The Eureka Poker Tour Bulgaria is over and it was Israel’s Liran Machluf who emerged as the winner of the four-day long event.
Machluf won €93,000 (around US$123,500) for his stellar performance in the event, besting a field of 407 players en route to taking out the top prize. It is the highest payout for a Eureka Poker Tour Bulgaria winner to date, as the event continues to grow among poker players in Eastern Europe and beyond.
Macedonian pro Tane Tanevski was the chip leader going into the last day of play, and he looked like the player to beat early on. It did not take long for Tanevski to eliminate WSOP Gold Bracelet winner Ivo Donev from the final table with a set of Sevens to reduce the tournament to its final seven players.

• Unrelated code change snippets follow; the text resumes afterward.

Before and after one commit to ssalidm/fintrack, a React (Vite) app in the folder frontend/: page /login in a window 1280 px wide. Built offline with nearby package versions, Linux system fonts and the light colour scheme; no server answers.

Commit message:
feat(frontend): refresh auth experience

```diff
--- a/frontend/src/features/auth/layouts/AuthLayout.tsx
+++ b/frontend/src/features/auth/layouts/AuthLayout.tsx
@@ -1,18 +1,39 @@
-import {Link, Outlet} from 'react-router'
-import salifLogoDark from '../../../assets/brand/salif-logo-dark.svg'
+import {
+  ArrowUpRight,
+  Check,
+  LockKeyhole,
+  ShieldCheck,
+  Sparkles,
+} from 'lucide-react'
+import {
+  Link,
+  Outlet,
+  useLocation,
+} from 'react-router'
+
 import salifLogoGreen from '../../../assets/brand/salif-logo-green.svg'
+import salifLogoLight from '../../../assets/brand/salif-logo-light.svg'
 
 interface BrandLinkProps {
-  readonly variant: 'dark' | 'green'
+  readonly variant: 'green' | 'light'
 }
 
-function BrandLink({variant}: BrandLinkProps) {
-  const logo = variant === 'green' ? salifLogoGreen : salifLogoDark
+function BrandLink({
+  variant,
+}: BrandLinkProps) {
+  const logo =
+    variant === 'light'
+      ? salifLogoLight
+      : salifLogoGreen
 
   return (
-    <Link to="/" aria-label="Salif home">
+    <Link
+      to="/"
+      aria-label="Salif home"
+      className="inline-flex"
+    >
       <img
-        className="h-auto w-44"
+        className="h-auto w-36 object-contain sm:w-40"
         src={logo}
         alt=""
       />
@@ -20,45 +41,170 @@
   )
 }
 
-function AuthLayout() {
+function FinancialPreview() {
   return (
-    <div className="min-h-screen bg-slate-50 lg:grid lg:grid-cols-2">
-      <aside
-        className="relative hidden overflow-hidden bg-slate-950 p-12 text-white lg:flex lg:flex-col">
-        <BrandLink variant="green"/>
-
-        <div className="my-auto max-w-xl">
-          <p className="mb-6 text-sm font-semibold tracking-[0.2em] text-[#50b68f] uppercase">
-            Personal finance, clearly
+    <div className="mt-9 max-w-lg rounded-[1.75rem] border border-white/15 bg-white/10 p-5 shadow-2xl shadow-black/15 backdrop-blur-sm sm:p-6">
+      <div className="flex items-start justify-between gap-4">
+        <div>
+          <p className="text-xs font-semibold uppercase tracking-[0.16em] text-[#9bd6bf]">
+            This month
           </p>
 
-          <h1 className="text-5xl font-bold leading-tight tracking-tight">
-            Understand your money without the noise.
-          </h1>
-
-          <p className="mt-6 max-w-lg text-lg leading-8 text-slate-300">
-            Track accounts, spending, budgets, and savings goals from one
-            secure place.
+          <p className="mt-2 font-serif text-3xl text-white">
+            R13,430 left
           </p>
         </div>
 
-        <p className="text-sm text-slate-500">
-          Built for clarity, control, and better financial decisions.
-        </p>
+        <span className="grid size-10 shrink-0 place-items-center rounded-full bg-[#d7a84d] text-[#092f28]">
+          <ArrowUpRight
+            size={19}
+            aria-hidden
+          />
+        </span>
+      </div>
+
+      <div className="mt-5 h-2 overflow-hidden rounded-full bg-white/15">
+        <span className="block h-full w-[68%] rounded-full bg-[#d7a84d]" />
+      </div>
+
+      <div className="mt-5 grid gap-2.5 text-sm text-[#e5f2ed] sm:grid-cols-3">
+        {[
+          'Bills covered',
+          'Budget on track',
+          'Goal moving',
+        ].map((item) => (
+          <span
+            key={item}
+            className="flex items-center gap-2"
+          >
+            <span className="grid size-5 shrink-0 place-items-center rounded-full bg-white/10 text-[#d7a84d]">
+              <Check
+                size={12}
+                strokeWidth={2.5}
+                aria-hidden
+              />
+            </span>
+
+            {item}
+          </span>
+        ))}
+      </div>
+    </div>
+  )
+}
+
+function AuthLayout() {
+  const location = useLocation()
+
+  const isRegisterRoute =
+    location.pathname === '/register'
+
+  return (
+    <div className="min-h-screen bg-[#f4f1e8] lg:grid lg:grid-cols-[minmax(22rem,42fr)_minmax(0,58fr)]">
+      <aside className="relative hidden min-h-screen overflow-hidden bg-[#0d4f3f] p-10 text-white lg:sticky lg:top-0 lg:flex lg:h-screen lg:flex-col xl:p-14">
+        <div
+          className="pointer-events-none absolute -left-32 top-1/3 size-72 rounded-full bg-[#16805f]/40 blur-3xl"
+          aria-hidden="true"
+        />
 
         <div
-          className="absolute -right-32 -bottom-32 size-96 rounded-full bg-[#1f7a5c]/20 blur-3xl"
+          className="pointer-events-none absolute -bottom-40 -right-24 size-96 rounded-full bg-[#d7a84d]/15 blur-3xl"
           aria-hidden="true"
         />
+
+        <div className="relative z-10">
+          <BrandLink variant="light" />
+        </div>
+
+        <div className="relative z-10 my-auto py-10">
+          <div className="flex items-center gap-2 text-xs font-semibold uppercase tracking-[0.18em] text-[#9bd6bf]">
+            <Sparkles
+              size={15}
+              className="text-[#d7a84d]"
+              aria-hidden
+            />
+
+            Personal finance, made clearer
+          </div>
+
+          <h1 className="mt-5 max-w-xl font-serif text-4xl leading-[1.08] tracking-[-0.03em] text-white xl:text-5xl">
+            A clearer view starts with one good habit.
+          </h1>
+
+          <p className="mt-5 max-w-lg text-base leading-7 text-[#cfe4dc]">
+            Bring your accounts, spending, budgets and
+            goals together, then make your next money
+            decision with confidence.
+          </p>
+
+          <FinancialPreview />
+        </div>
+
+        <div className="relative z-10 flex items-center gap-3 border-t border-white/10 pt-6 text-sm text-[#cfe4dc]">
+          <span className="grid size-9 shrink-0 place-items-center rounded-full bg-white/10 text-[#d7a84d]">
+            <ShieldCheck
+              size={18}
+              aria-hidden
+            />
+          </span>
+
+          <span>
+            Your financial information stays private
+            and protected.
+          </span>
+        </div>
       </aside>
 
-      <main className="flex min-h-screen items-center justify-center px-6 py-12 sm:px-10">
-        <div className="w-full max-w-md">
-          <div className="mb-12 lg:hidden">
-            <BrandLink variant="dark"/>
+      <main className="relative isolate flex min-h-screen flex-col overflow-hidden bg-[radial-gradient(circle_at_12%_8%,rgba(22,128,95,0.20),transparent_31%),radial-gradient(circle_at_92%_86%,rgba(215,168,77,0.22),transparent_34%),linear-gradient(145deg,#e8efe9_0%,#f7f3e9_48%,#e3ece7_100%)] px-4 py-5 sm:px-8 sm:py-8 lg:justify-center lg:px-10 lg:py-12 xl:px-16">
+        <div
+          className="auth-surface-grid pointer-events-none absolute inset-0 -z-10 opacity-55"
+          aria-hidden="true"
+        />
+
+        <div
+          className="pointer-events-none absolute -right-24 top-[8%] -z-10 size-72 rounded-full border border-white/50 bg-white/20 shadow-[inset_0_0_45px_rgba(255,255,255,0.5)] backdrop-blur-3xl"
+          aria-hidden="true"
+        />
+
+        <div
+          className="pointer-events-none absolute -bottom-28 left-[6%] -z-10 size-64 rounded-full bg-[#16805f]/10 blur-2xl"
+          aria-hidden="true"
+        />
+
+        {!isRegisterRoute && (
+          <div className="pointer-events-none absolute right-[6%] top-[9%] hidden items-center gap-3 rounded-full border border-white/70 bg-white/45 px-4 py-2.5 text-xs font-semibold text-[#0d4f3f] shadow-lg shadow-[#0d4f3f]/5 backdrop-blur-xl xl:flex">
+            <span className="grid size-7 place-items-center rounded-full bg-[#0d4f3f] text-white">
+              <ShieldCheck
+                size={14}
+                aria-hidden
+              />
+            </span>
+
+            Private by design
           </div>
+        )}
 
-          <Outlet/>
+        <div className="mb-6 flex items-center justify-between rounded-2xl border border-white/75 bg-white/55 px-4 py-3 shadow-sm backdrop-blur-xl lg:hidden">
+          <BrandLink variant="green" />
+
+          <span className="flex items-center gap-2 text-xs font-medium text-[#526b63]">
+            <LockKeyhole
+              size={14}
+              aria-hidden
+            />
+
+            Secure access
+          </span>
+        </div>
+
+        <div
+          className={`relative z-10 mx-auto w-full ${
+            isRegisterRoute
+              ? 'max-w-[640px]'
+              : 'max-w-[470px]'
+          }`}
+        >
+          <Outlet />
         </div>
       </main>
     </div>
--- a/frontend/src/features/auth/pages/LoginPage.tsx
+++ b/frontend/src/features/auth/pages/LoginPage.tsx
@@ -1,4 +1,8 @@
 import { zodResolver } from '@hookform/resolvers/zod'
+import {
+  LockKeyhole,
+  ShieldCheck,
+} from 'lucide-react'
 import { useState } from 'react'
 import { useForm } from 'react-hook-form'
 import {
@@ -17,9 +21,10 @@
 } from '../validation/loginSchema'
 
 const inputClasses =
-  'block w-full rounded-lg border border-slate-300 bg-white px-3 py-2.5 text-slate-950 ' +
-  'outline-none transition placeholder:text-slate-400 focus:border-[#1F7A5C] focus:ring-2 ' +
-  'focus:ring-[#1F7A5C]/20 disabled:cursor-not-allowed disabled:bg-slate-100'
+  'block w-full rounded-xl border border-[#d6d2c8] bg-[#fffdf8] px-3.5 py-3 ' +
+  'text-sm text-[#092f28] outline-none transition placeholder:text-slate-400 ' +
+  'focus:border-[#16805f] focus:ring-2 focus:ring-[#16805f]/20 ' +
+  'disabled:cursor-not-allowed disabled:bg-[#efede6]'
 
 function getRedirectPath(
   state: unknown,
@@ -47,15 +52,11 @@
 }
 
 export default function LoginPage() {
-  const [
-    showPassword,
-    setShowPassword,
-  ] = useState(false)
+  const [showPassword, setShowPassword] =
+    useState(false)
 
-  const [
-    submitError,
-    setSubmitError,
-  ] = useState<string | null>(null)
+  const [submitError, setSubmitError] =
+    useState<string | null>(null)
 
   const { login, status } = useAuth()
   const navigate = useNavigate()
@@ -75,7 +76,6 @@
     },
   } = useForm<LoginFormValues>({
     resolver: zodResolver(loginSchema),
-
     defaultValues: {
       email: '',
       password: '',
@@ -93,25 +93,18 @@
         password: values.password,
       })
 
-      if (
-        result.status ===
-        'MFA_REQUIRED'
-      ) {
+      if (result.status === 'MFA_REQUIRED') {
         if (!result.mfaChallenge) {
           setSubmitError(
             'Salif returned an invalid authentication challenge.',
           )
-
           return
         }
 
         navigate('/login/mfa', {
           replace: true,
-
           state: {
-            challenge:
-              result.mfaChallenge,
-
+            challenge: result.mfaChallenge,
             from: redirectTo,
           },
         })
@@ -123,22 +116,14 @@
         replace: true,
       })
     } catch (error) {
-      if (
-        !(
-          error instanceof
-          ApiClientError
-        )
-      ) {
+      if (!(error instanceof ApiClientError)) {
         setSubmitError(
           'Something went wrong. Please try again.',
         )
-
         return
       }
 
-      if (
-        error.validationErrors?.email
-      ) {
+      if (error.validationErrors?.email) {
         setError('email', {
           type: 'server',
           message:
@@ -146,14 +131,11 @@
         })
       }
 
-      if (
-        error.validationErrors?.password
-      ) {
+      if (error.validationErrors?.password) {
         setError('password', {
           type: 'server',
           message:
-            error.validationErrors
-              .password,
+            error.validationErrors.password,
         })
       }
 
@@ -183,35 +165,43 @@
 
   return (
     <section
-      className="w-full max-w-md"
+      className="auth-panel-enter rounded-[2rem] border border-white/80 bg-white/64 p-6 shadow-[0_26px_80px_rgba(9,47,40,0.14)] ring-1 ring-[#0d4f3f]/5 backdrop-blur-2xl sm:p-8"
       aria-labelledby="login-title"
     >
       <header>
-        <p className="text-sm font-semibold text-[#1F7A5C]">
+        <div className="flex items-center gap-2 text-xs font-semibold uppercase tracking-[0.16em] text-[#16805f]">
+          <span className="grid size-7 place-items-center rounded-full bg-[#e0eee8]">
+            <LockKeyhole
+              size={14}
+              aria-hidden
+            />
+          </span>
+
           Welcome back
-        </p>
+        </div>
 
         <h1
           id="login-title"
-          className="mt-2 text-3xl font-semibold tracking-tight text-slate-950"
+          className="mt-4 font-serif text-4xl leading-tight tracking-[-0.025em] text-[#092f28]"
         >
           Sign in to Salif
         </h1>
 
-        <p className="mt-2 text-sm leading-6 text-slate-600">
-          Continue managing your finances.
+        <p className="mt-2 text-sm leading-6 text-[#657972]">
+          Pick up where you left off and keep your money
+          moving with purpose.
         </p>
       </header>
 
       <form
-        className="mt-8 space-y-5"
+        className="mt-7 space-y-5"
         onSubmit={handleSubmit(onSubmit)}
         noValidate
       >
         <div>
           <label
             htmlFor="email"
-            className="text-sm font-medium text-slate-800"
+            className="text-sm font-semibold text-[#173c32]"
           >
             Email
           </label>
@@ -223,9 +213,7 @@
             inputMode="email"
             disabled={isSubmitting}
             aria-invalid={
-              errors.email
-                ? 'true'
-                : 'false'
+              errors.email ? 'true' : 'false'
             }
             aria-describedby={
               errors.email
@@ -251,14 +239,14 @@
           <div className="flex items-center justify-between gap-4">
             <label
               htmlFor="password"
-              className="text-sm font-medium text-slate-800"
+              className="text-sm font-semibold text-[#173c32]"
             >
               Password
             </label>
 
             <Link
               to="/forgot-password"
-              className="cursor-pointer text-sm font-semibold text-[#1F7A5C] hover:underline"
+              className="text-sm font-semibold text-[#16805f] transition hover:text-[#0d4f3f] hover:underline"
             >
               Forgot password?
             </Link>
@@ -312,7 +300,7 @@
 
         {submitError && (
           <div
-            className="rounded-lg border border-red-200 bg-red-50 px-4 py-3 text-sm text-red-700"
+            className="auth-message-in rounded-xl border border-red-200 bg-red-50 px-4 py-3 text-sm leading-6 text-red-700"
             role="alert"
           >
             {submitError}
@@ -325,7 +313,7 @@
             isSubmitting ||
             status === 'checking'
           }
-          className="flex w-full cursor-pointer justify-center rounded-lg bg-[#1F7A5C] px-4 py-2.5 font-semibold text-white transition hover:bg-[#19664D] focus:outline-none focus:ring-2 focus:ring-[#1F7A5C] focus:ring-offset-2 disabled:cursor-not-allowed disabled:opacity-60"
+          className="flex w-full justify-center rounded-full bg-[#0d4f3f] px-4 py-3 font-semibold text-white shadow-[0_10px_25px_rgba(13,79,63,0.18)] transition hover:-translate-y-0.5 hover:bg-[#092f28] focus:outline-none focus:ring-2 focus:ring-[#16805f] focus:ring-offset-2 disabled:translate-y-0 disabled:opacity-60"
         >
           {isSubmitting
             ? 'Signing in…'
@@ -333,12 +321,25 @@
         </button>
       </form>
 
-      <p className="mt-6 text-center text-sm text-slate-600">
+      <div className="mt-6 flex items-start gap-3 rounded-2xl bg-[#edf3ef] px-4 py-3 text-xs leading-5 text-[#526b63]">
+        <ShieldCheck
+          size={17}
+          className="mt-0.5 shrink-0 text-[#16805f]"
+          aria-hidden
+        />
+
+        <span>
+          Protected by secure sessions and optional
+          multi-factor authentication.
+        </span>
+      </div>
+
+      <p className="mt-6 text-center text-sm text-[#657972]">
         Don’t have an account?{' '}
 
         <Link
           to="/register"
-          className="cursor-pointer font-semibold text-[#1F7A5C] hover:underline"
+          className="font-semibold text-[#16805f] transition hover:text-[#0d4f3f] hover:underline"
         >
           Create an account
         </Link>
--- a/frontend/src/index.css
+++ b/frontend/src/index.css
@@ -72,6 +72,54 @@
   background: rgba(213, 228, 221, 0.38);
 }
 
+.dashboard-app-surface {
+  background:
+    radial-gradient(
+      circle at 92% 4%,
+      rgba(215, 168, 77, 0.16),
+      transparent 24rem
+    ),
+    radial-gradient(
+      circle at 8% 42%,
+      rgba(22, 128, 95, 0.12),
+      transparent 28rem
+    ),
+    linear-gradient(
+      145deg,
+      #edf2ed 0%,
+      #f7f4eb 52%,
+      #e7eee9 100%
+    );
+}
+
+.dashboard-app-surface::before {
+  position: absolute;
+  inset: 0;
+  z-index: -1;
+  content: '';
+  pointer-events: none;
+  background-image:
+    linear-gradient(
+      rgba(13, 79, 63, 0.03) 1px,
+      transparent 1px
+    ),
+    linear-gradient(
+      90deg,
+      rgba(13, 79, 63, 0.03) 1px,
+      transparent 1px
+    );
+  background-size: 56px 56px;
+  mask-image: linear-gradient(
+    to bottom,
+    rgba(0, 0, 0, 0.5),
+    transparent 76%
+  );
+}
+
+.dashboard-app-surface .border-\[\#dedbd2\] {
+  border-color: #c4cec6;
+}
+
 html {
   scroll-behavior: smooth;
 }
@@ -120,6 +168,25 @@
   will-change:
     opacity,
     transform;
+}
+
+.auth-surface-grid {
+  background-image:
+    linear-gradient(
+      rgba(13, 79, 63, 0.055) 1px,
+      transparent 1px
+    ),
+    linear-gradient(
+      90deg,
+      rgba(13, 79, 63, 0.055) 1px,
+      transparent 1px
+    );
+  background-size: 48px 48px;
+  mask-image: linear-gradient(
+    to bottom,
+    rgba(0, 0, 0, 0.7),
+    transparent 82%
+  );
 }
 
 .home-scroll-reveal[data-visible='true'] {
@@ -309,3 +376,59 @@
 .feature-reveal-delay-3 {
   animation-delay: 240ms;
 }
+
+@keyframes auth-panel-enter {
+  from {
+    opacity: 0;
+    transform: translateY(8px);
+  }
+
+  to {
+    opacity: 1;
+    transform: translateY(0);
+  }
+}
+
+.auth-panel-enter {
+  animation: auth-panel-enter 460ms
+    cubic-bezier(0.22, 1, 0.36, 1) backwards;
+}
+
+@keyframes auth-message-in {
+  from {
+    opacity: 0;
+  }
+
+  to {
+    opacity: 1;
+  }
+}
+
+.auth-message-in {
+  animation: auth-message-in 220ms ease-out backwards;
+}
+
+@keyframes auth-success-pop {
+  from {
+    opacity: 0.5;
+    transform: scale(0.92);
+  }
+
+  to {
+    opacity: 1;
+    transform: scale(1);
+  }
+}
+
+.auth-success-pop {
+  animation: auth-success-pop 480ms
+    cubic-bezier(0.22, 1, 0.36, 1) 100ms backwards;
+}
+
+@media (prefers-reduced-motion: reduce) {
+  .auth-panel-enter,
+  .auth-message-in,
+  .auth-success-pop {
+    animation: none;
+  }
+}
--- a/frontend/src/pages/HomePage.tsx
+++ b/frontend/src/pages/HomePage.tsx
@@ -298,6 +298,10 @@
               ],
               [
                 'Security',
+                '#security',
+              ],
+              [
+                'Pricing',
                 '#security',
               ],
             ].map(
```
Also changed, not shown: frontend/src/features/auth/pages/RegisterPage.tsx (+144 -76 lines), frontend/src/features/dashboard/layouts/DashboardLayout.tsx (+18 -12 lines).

Teneveski also had Pocket Sevens when he claimed his second straight final table scalp by knocking Georgios Phiniotis out in seventh spot. The Sevens were able to hold on the board against the Greek’s A♣ K♥ to send him out of the tournament.
Any momentum the Macedonian seemed to be gaining stopped abruptly after losing a huge hand against the eventual winner, doubling him up in the process. That seems to be the start of Machluf’s run to the title as he eliminated Papantoniou Stylianos in sixth place soon after by hitting Trip Queens on the turn with A♦ Q♥.
The Israeli then claimed a second straight final table scalp of his own after knocking Stefan Ivanov out of the event in fifth place. Ivanov had the upper hand before the flop when he moved all in with A♣ 8♦, while Machluf had K♠ 9♠. However, Machluf managed to hit a Nine on the flop, which won him the hand and set the Bulgarian out of the event.
Machluf then made it three in a row after he eliminated Michal Vojtisek from the tournament. Vojtisek’s 10♥ 8♥ were not match for the Pocket Jacks of Machluf, and they held on the board to win him the hand and send Vojtsek packing in fourth spot.
Russia’s Alexander Moiseev than eliminated Tanevski in third place, after his Pocket Kings were not match for the former chip leader’s hand. While Tanevski didn’t get the top spot many thought he would get going into the final day, he still managed to leave with €38,400 (around US$51,000). That’s still not a bad pay day for the 27-year-old.
The one-time chip leader’s elimination left Moiseev and Machluf in heads-up play, with the Israeli holding the chip lead over the Russian when play first started. In the final hand of the event, Machluf raised before the flop with A♦ 5♦ and Moiseev called with Pocket Kings, putting him ahead.
That changed after the flop however, as the Israeli flopped a Two Pair, which led him to move all in before being called by Moiseev. The Russian needed a King on the turn or river to stay in the tournament, but it didn’t come and he was eliminated from the event in second place while Machluf was proclaimed the winner.